For generations, baseball cards have carried the "traditional" stats related to Major League Baseball. Today's era, in which advanced analytics have entered into the discussion, prompts a columnist to reconsider which statistics should be displayed .



August 18, 2021 - 8:51 AM

Jim and Steve's Sportscards owner Steve Wilson describes the contents of the 2021 Topps first series baseball cards released on Feb. 10. Trading cards have seen an increase in popularity during the COVID-19 pandemic Photo by John J. Kim / Chicago Tribune / TNS

Before retailers opened their box of Topps baseball cards in 1952, they were greeted with a letter. These cards — the ones wrapped in green and red wax paper — “were never offered before” and they “would be cherished through the years by every lover of the great American pastime.”

Trying to separate from Philadelphia-based Bowman, Topps made their cards bigger in ’52 for its second series of baseball cards and used color photographs. It added facsimile signatures to the front of cards and each pack sold for a nickel. The set — which included Mickey Mantle’s rookie — would become iconic.

But it is what the company put on the back of its baseball cards that season that changed not only the trading card industry but also perhaps the way baseball is viewed. It is what truly made the cards, as the letter said, like none before.

Topps added statistics to the back of cards, becoming the first company to do what is now considered an essential element of a baseball card. This is the 70th season that Topps has printed baseball cards with stats on the back. The stat categories it selected in 1952 have influenced the way baseball is consumed.

More than any other sport, baseball is driven by statistics. And the stats Topps printed in 1952 steered the sport’s conversation for decades.

“I can look at the back of a baseball card and tell you if a guy is good or not,” Phillies manager Joe Girardi said.

The letter Topps sent to retailers was boastful, but the company was not yet confident enough in its product in 1952 to even put a year on the packaging or the cards. Unsure how the cards would sell, Topps didn’t want to date itself. So the first stat line in the history of trading cards did not say what season the stats were pulled from.

The cards listed 11 statistics for a position player — games, at-bats, runs, hits, home runs, RBIs, batting average, put-outs, assists, errors and fielding average — and provided a pitcher’s games, innings, wins, losses, win percentage, hits, runs, strikeouts, walks, earned runs and ERA.

“I’m sure that we made stats relevant from being on the back of the baseball card,” Topps vice president of global product development Clay Luraschi said. “Stats weren’t easily obtained back then. Baseball cards were kind of a way to have an encyclopedic source of information in your pocket.

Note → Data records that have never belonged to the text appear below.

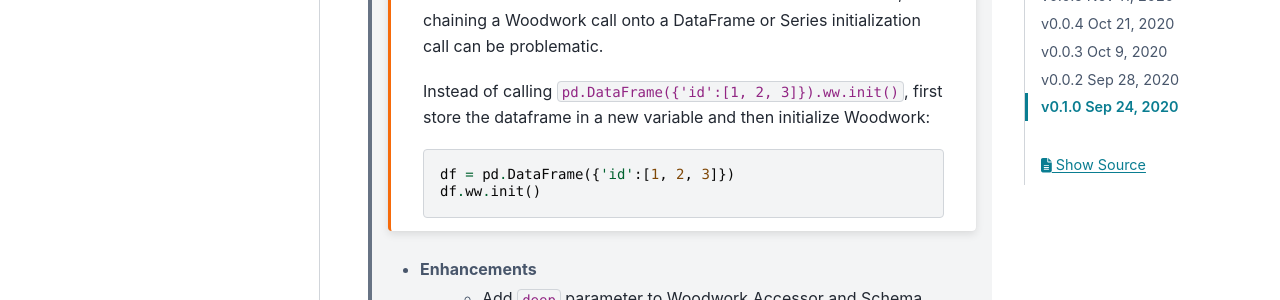
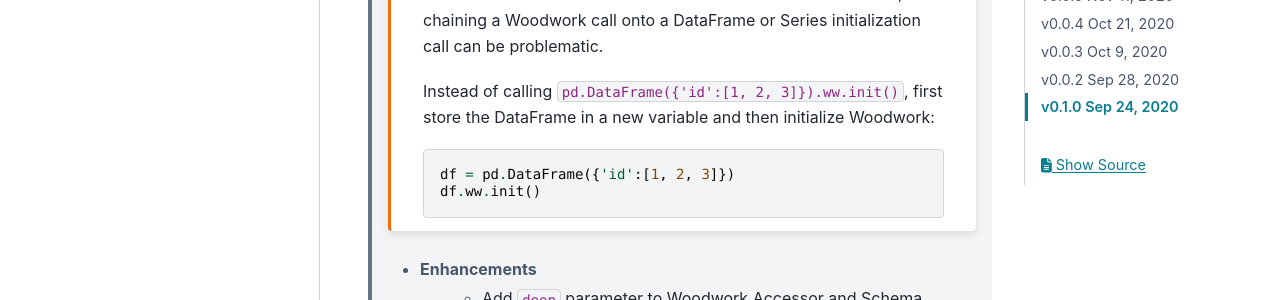
Before and after one commit to alteryx/woodwork, a Sphinx documentation site: the page built from docs/source/release_notes.rst, in a window 1280 px wide and 900 px high. Shown: the part 423-723 px from the top of the window. Built offline with Sphinx 7.4.7 and the PyData theme 0.15.4, drawn with Linux system fonts in a browser that asks for light colours; comment, search, counter and statistics services are not loaded.

```diff
--- a/docs/source/release_notes.rst
+++ b/docs/source/release_notes.rst
@@ -9,7 +9,7 @@ Future Release
         accessor to the DataFrame. Because of this, chaining a Woodwork call onto a DataFrame
         or Series initialization call can be problematic.
 
-        Instead of calling ``pd.DataFrame({'id':[1, 2, 3]}).ww.init()``, first store the dataframe in a new
+        Instead of calling ``pd.DataFrame({'id':[1, 2, 3]}).ww.init()``, first store the DataFrame in a new
         variable and then initialize Woodwork:
 
         .. code-block:: python
```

“For example, if it’s 1952 and you’re living somewhere in middle America where you’re not even close to a major-league team possibly, now you’re getting Mickey Mantle in full color and with a stat line. At any other time, you’re probably just getting something out of a black-and-white newspaper. Maybe if you’re lucky and you have a TV, you see something. But in that time in 1952, Topps was bringing you as close to the player as any other medium that was around.”

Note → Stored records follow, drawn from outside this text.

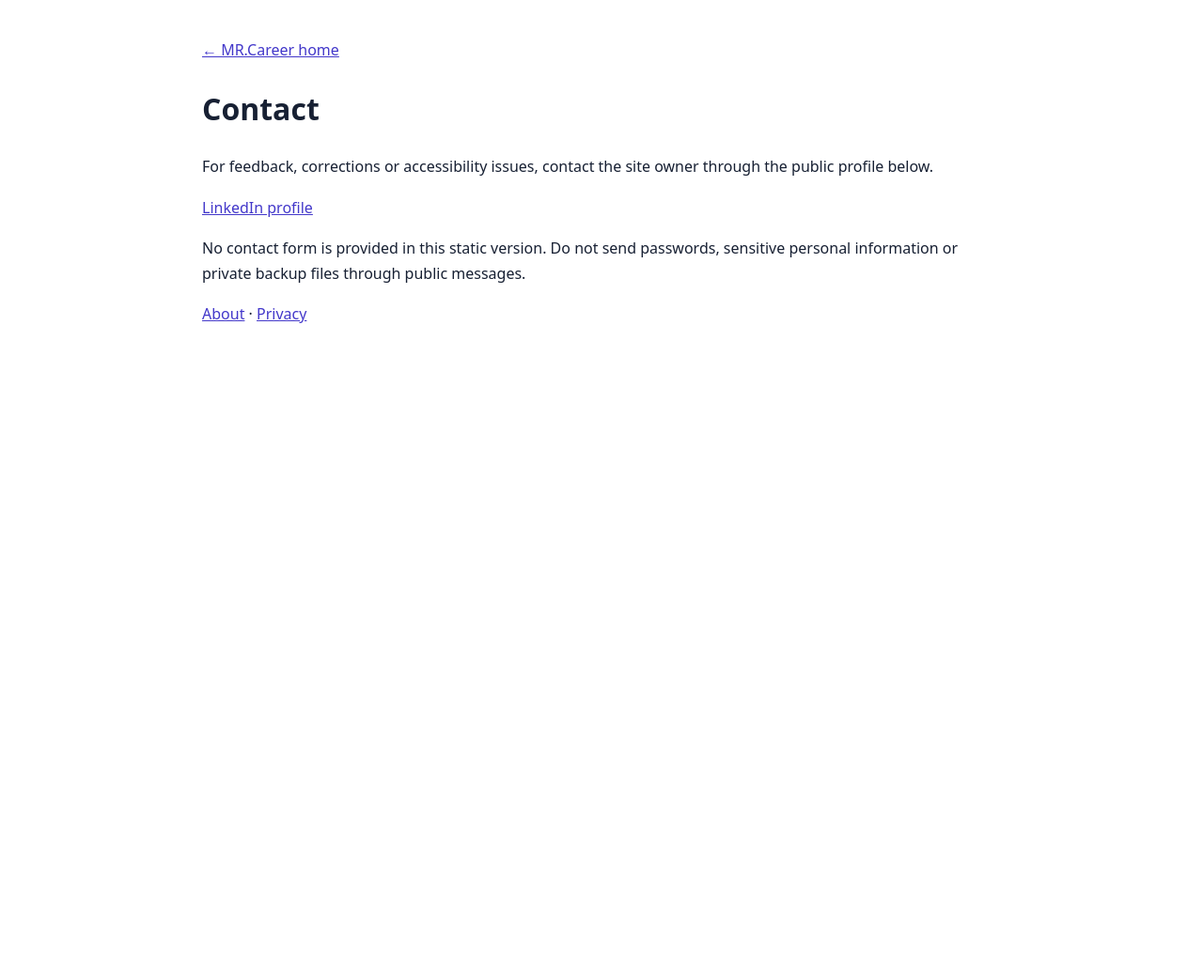
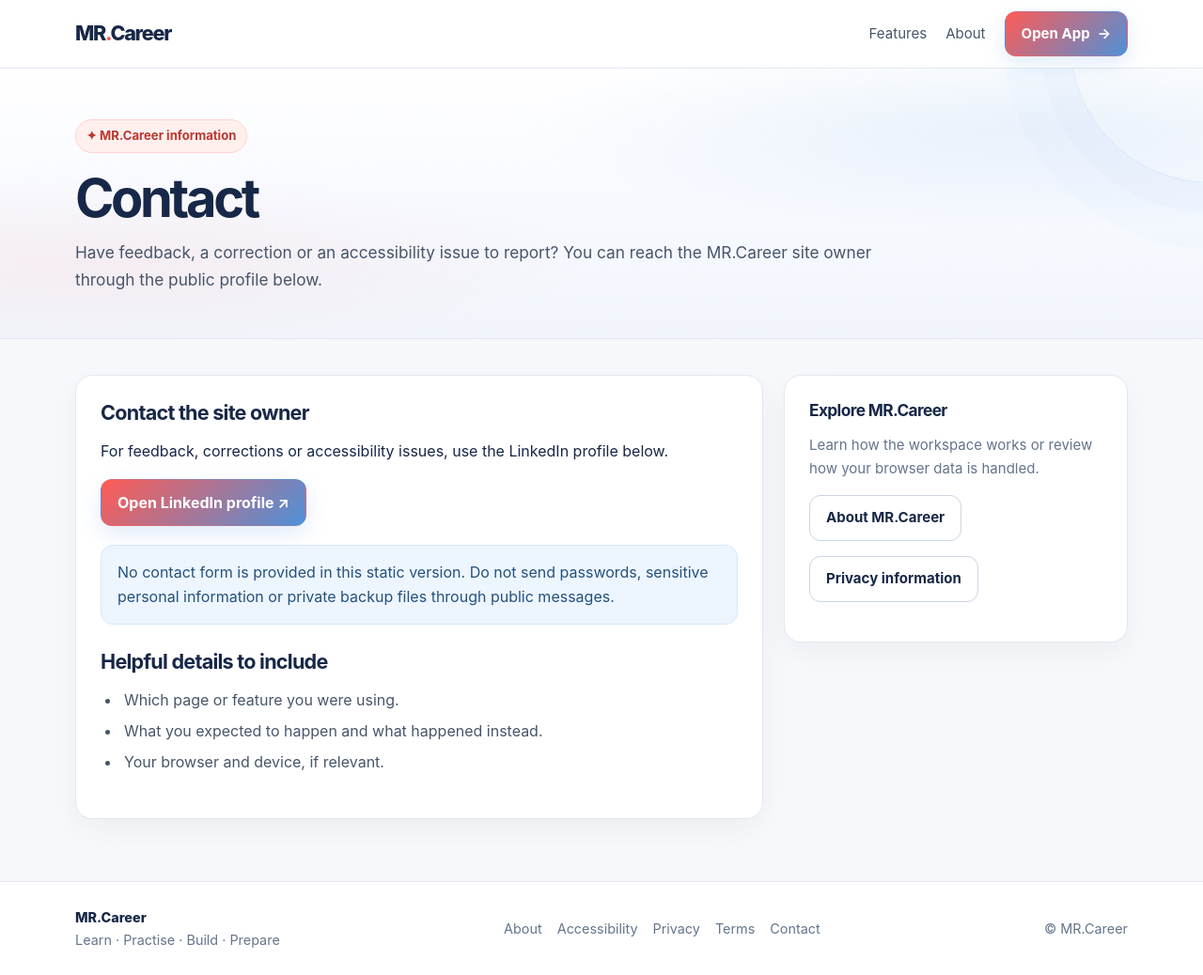
Before and after one commit to techi-27/MR-Career, a website: page contact.html in a window 1280 px wide. Shown: the whole page at 94% size. Before the commit the page ends 800 px from the top, so only its background shows below. Drawn offline with Linux system fonts and the light colour scheme.

Commit message:
Match contact page to homepage design

```diff
--- a/contact.html
+++ b/contact.html
@@ -1 +1,30 @@
-<!doctype html><html lang="en"><head><meta charset="utf-8"><meta name="viewport" content="width=device-width,initial-scale=1"><meta name="description" content="Contact MR.Career"><title>Contact | MR.Career</title><style>body{font:16px/1.7 system-ui,sans-serif;max-width:850px;margin:40px auto;padding:0 20px;color:#172033}a{color:#4338ca}</style></head><body><p><a href="index.html">← MR.Career home</a></p><h1>Contact</h1><p>For feedback, corrections or accessibility issues, contact the site owner through the public profile below.</p><p><a href="https://www.linkedin.com/in/gajulapavankumar27" target="_blank" rel="noopener noreferrer">LinkedIn profile</a></p><p>No contact form is provided in this static version. Do not send passwords, sensitive personal information or private backup files through public messages.</p><p><a href="about.html">About</a> · <a href="privacy.html">Privacy</a></p></body></html>
+<!doctype html>
+<html lang="en">
+<head>
+<meta charset="utf-8">
+<meta name="viewport" content="width=device-width,initial-scale=1">
+<meta name="description" content="Contact the MR.Career site owner with feedback, corrections or accessibility issues.">
+<meta name="theme-color" content="#f7f8fb">
+<title>Contact | MR.Career</title>
+<style>
+:root{color-scheme:light;--ink:#172747;--muted:#64748b;--line:#e2e8f0;--accent:#ff5b55;--accent2:#4e91d9;--bg:#f7f8fb}
+*{box-sizing:border-box}html{scroll-behavior:smooth}body{margin:0;font:16px/1.65 Inter,ui-sans-serif,system-ui,-apple-system,BlinkMacSystemFont,"Segoe UI",sans-serif;background:var(--bg);color:var(--ink)}a{color:inherit}a:focus-visible{outline:3px solid rgba(78,145,217,.55);outline-offset:3px;border-radius:5px}.wrap{width:min(1120px,calc(100% - 40px));margin-inline:auto}
+.top{position:sticky;top:0;z-index:10;background:rgba(255,255,255,.94);backdrop-filter:blur(12px);border-bottom:1px solid var(--line)}nav{min-height:72px;display:flex;align-items:center;justify-content:space-between;gap:24px}.brand{font-size:1.35rem;font-weight:850;letter-spacing:-.06em;text-decoration:none;color:var(--ink)}.brand span{color:var(--accent)}.navlinks{display:flex;align-items:center;gap:20px;color:#475569;font-size:.94rem}.navlinks a:not(.btn),.footer a{text-decoration:none}.navlinks a:not(.btn):hover,.footer a:hover{color:var(--accent)}
+.btn{display:inline-flex;align-items:center;justify-content:center;gap:8px;border-radius:12px;padding:11px 17px;font-weight:750;text-decoration:none;border:1px solid transparent;transition:transform .15s,box-shadow .15s}.btn:hover{transform:translateY(-1px)}.primary{background:linear-gradient(135deg,var(--accent),var(--accent2));color:#fff;box-shadow:0 8px 22px rgba(78,145,217,.17)}.secondary{background:#fff;border-color:#cbd5e1;color:var(--ink)}
+.hero{position:relative;isolation:isolate;overflow:hidden;padding:54px 0 48px;background:radial-gradient(ellipse at 84% 22%,rgba(78,145,217,.10) 0,rgba(78,145,217,0) 34%),radial-gradient(ellipse at 7% 72%,rgba(255,91,85,.065) 0,rgba(255,91,85,0) 32%),linear-gradient(180deg,#fff 0%,#f8faff 44%,#f1f5fb 100%);border-bottom:1px solid var(--line)}.hero:after{content:"";position:absolute;z-index:-1;pointer-events:none;width:300px;height:300px;right:-160px;top:-180px;border:1px solid rgba(78,145,217,.12);border-radius:50%;box-shadow:0 0 0 32px rgba(78,145,217,.025),0 0 0 70px rgba(78,145,217,.018)}.eyebrow{display:inline-flex;align-items:center;gap:8px;padding:6px 11px;border-radius:999px;background:#fff0ee;color:#b93832;font-weight:750;font-size:.82rem;border:1px solid #ffd2cf}
+h1{font-size:clamp(2.4rem,5vw,3.5rem);line-height:1.08;letter-spacing:-.06em;margin:18px 0 14px}h1 em{font-style:normal;color:var(--accent)}.lead{font-size:1.08rem;color:#475569;max-width:850px;margin:0}
+.content{padding:38px 0 66px}.content-grid{display:grid;grid-template-columns:minmax(0,2fr) minmax(240px,1fr);gap:22px;align-items:start}.panel,.side-card{background:#fff;border:1px solid var(--line);border-radius:18px;padding:26px;box-shadow:0 10px 30px rgba(16,24,40,.045)}h2{font-size:1.35rem;line-height:1.25;letter-spacing:-.035em;margin:0 0 14px}h2:not(:first-child){margin-top:26px}p{margin:0 0 16px}ul{padding-left:22px;margin:12px 0 20px}li{padding-left:3px;margin:7px 0;color:#475569}.side-card h2{font-size:1.08rem}.side-card p{font-size:.94rem;color:var(--muted)}.inline-link{color:#245b91;text-decoration-thickness:1px;text-underline-offset:3px}.inline-link:hover{color:#b93832}.callout{margin-top:20px;padding:15px 17px;border:1px solid #d9e8f8;background:#edf5ff;border-radius:13px;color:#24527c}
+.footer{border-top:1px solid var(--line);background:#fff;padding:26px 0;color:var(--muted);font-size:.9rem}.footrow{display:flex;align-items:center;justify-content:space-between;gap:20px;flex-wrap:wrap}.footbrand{font-weight:850;color:var(--ink);text-decoration:none}.footlinks{display:flex;gap:16px;flex-wrap:wrap}
+@media(max-width:760px){.wrap{width:min(100% - 28px,1120px)}nav{min-height:64px}.navlinks{gap:10px;font-size:.88rem}.navlinks .hide-small{display:none}.hero{padding:42px 0 36px}.content-grid{grid-template-columns:1fr}.content{padding:25px 0 45px}.panel,.side-card{padding:20px}}
+@media(max-width:420px){.navlinks .btn{padding:9px 11px}.brand{font-size:1.2rem}h1{font-size:2.35rem}}
+</style>
+</head>
+<body>
+<header class="top"><nav class="wrap" aria-label="Main navigation"><a class="brand" href="index.html" aria-label="MR.Career home">MR<span>.</span>Career</a><div class="navlinks"><a href="index.html#features">Features</a><a class="hide-small" href="about.html">About</a><a class="btn primary" href="app.html">Open App <span aria-hidden="true">→</span></a></div></nav></header>
+<main>
+<section class="hero"><div class="wrap"><span class="eyebrow">✦ MR.Career information</span><h1>Contact</h1><p class="lead">Have feedback, a correction or an accessibility issue to report? You can reach the MR.Career site owner through the public profile below.</p></div></section>
+<section class="content"><div class="wrap content-grid"><article class="panel"><h2>Contact the site owner</h2><p>For feedback, corrections or accessibility issues, use the LinkedIn profile below.</p><p><a class="btn primary" href="https://www.linkedin.com/in/gajulapavankumar27" target="_blank" rel="noopener noreferrer">Open LinkedIn profile ↗</a></p><div class="callout">No contact form is provided in this static version. Do not send passwords, sensitive personal information or private backup files through public messages.</div><h2>Helpful details to include</h2><ul><li>Which page or feature you were using.</li><li>What you expected to happen and what happened instead.</li><li>Your browser and device, if relevant.</li></ul></article><aside class="side-card"><h2>Explore MR.Career</h2><p>Learn how the workspace works or review how your browser data is handled.</p><p><a class="btn secondary" href="about.html">About MR.Career</a></p><p><a class="btn secondary" href="privacy.html">Privacy information</a></p></aside></div></section>
+</main>
+<footer class="footer"><div class="wrap footrow"><div><a class="footbrand" href="index.html">MR.Career</a><div>Learn · Practise · Build · Prepare</div></div><div class="footlinks"><a href="about.html">About</a><a href="accessibility.html">Accessibility</a><a href="privacy.html">Privacy</a><a href="terms.html">Terms</a><a href="contact.html">Contact</a></div><div>© MR.Career</div></div></footer>
+</body>
+</html>
```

A few seasons ago, a veteran player trying to make the Phillies in spring training told a reporter that the team could simply look at the back of his baseball card if it had any questions about adding him to the roster.

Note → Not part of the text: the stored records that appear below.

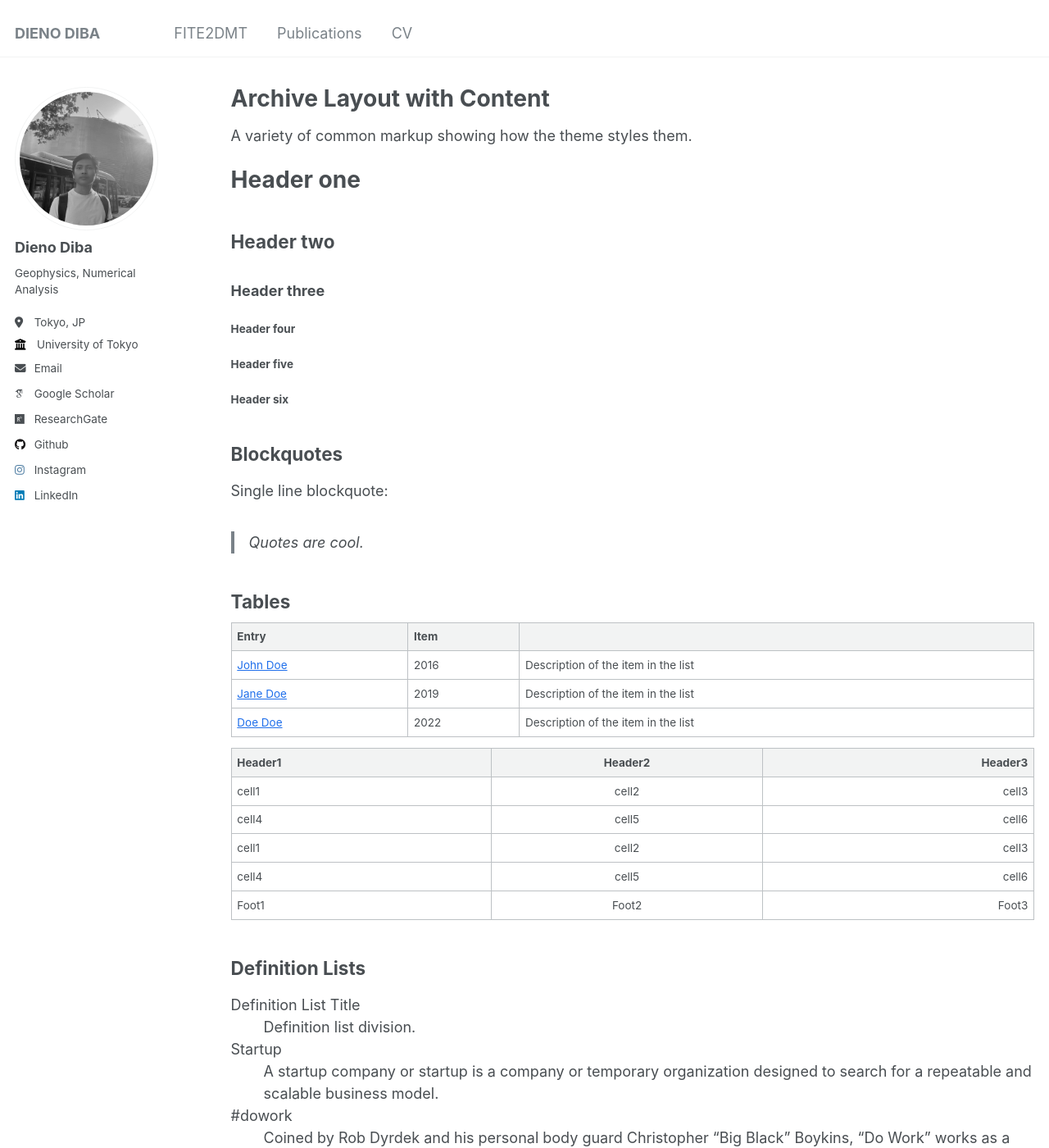
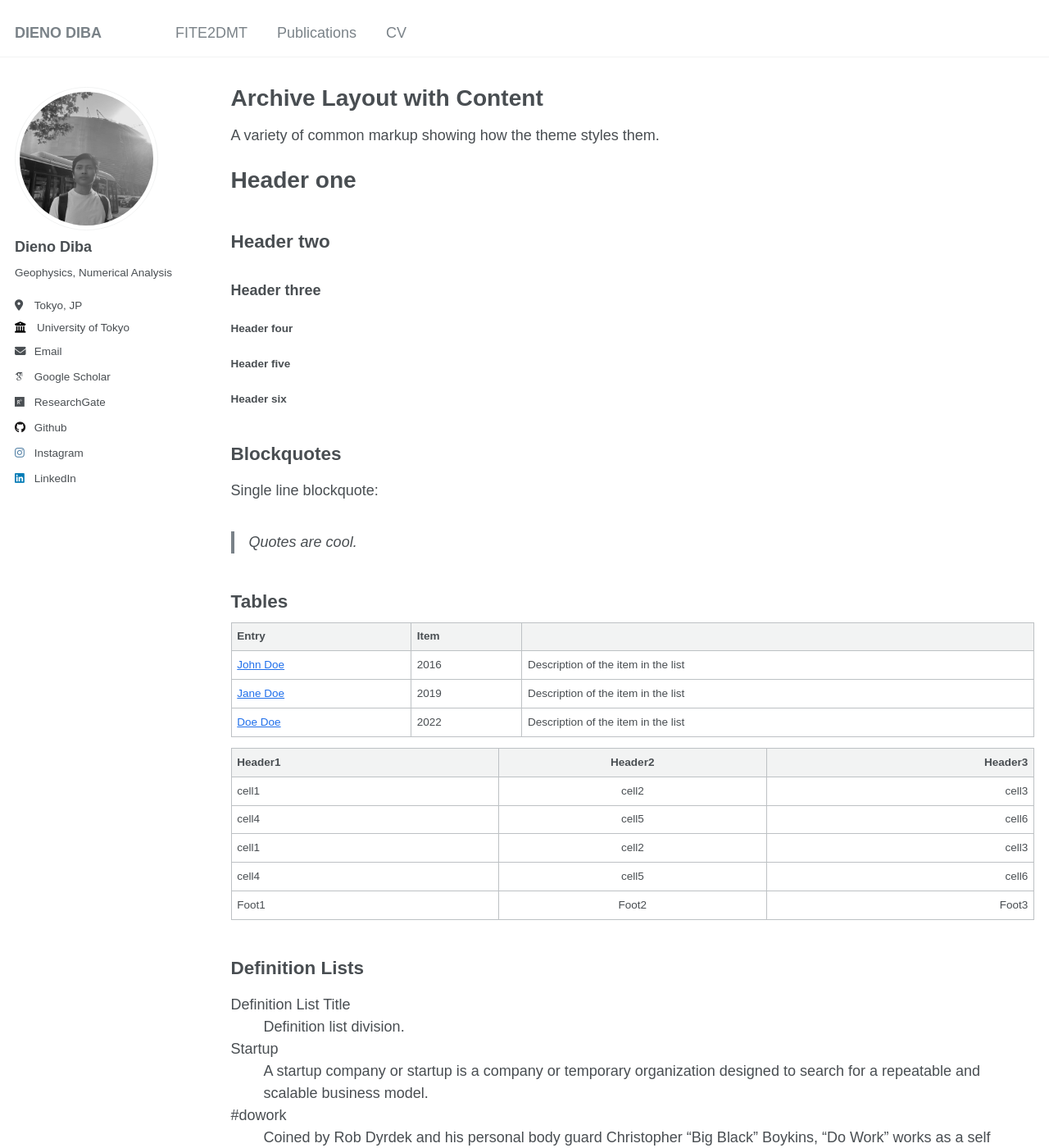
Before and after one commit to dienodiba/dienodiba.github.io, a Jekyll site: the page built from _pages/archive-layout-with-content.md, in a window 1280 px wide and 1400 px high. Shown: the whole window at 82% size. Built offline with Jekyll 4.4.1, drawn with Linux system fonts in a browser that asks for light colours; some web fonts are replaced.

Commit message:
Update _variables.scss

```diff
--- a/_sass/_variables.scss
+++ b/_sass/_variables.scss
@@ -17,7 +17,7 @@ $serif                      : Georgia, Times, serif;
 /*
 $sans-serif                 : -apple-system, ".SFNSText-Regular", "San Francisco", "Roboto", "Segoe UI", "Helvetica Neue", "Lucida Grande", Arial, sans-serif;
 */
-$sans-serif                 : -apple-system, "News Cycle", sans-serif;
+$sans-serif                 : "News Cycle", sans-serif;
 $monospace                  : Monaco, Consolas, "Lucida Console", monospace;
 
 /* sans serif typefaces */
```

But after 70 seasons, perhaps it’s time to redefine what those stats are. Here’s how we would replace the 11 stats Topps put on the back of cards in 1952.

Bill Mason holds a Ryan Howard baseball card.Photo by Alejandro A. Alvarez / The Philadelphia Inquirer / TNS


Plate appearances (PA):  Forget at-bats, as plate appearances tell a more complete story as they include every time a batter stepped to the plate. At-bats leave out walks, hit by pitches and sacrifice flies.

Walks (BB):  Walks occur almost as frequently now as they did in 1952. Last season, a team averaged 3.51 walks per game. In ’52, the average was 3.36. From 2012 to 2015, teams averaged less than three walks per game but last season’s average was nearly a half-walk more than it was in 2012. Bryce Harper’s 148 walks from 2019 and 2020 were the third-most in baseball.